TO DO:
Copy exactly the lines of the records below, and only those lines, beginning with the line that contains "S->>D: mark_consolidated（仅成功 id）" and ending with the line that contains "L-->>S: 每条记忆的 ADD/UPDATE/DELETE/NOOP".

DATASET CONTENT:

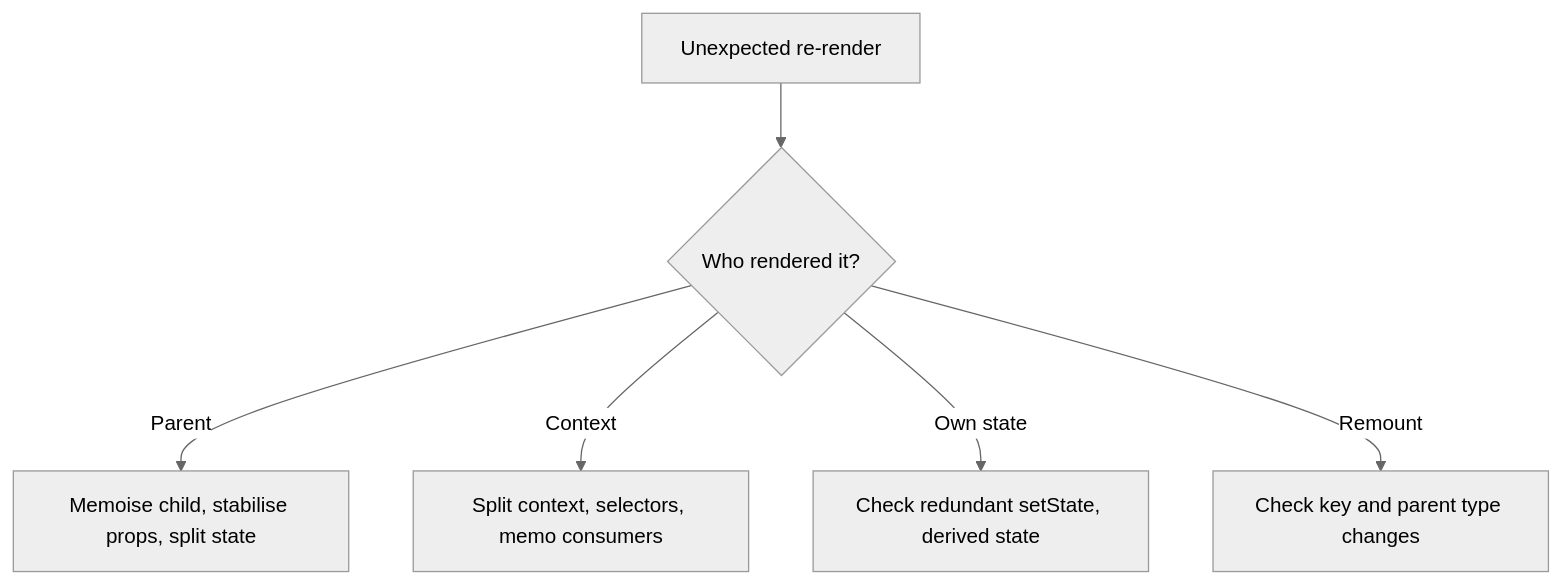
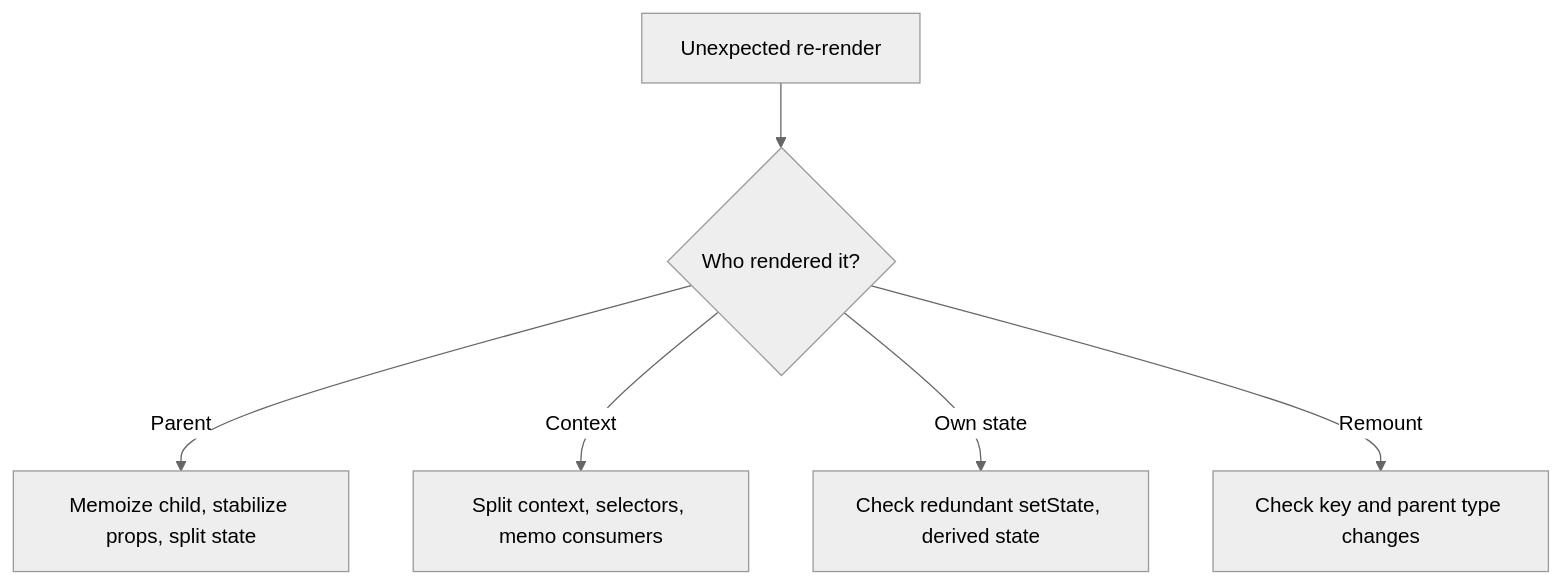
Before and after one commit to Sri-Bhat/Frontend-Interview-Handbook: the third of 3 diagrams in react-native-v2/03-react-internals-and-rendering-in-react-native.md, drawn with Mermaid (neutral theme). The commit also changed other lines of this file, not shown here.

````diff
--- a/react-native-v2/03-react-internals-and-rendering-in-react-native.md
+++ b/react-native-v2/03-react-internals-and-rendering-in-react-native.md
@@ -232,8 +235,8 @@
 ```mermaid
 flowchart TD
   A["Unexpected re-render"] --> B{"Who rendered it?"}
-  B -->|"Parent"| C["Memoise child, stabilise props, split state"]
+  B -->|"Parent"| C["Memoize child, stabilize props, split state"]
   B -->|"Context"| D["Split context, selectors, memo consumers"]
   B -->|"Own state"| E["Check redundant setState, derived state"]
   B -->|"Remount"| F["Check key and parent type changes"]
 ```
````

---

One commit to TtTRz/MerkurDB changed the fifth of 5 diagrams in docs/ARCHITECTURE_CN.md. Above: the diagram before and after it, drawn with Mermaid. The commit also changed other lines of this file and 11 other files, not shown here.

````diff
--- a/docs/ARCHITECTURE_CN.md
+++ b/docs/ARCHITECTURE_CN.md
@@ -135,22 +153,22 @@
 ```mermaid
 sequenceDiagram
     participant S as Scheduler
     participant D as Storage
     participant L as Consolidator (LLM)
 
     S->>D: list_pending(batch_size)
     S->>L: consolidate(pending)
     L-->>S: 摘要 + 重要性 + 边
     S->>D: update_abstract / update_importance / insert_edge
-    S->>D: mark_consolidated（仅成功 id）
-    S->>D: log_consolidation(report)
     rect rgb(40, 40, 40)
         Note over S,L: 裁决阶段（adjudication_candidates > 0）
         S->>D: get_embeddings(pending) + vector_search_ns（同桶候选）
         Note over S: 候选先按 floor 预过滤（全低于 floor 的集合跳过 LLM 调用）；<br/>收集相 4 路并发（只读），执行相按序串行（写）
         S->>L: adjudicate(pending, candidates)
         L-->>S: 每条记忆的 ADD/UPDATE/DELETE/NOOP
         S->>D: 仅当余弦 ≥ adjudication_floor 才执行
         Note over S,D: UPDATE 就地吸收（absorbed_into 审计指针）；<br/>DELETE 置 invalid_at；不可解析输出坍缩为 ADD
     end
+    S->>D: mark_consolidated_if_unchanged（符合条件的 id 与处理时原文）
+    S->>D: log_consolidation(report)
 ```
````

---

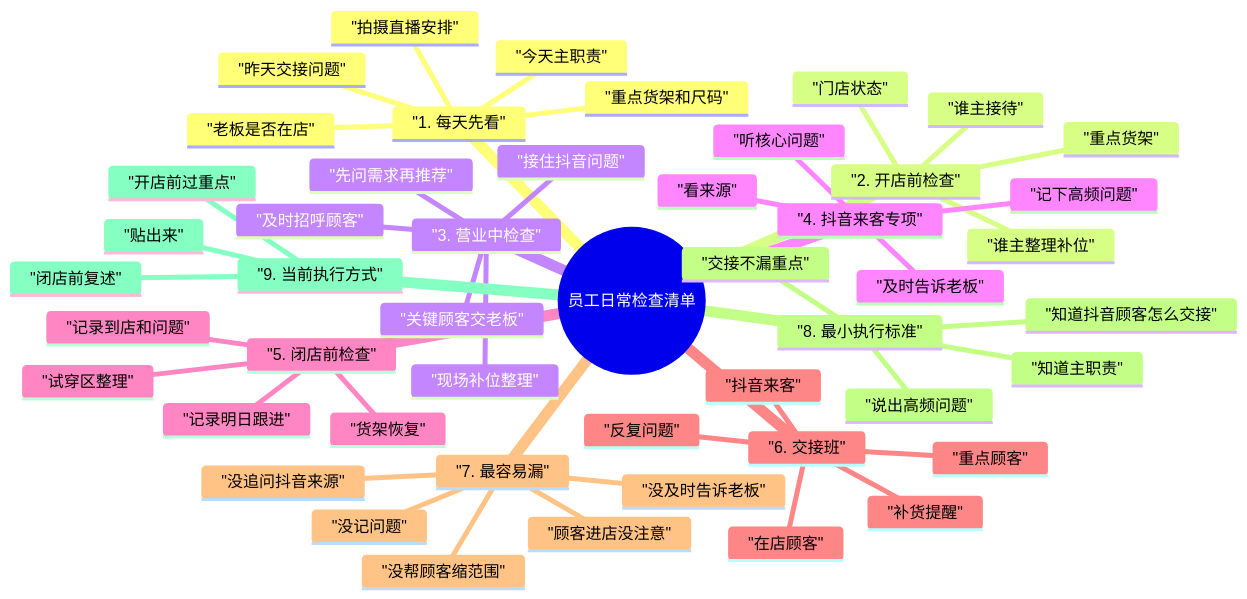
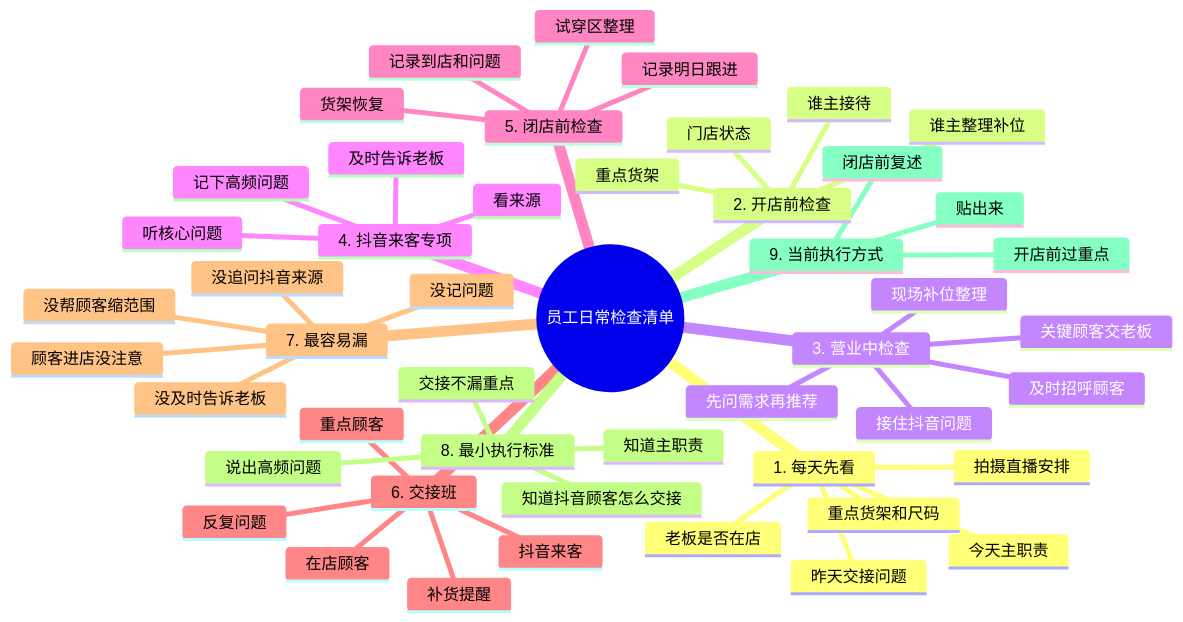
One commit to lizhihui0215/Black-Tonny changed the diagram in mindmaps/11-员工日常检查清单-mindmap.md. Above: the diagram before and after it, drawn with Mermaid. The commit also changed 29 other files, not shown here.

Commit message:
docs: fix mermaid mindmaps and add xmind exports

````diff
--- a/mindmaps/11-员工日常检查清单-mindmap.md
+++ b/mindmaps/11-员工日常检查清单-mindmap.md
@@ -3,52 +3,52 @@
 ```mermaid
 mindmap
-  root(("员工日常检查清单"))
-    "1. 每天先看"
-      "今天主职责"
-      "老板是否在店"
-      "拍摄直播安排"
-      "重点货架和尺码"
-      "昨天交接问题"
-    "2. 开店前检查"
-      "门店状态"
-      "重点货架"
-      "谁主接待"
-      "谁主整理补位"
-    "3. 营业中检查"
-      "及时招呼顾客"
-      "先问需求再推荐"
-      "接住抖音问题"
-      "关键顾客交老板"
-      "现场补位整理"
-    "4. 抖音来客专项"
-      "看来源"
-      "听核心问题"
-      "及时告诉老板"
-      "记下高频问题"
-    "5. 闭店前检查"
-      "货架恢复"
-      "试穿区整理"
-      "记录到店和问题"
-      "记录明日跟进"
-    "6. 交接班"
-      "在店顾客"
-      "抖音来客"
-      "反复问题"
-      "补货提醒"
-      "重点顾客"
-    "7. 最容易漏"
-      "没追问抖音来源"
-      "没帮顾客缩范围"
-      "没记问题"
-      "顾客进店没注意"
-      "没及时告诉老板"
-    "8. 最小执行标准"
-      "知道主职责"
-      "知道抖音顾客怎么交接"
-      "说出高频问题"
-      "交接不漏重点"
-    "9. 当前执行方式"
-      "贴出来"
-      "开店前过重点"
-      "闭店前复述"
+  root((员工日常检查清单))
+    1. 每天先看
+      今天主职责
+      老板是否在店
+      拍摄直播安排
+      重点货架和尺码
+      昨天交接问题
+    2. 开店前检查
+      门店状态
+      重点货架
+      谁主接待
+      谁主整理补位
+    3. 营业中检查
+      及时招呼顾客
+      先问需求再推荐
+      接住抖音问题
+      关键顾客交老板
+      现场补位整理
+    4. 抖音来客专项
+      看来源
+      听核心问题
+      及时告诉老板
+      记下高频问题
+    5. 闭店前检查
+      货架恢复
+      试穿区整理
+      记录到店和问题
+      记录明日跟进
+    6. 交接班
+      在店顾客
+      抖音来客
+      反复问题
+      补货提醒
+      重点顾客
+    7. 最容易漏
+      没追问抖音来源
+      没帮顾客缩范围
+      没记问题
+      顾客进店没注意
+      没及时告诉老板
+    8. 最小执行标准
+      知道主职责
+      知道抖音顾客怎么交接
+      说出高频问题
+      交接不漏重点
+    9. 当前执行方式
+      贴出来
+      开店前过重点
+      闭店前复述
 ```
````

RESPONSE TO THIS TASK:
-    S->>D: mark_consolidated（仅成功 id）
-    S->>D: log_consolidation(report)
     rect rgb(40, 40, 40)
         Note over S,L: 裁决阶段（adjudication_candidates > 0）
         S->>D: get_embeddings(pending) + vector_search_ns（同桶候选）
         Note over S: 候选先按 floor 预过滤（全低于 floor 的集合跳过 LLM 调用）；<br/>收集相 4 路并发（只读），执行相按序串行（写）
         S->>L: adjudicate(pending, candidates)
         L-->>S: 每条记忆的 ADD/UPDATE/DELETE/NOOP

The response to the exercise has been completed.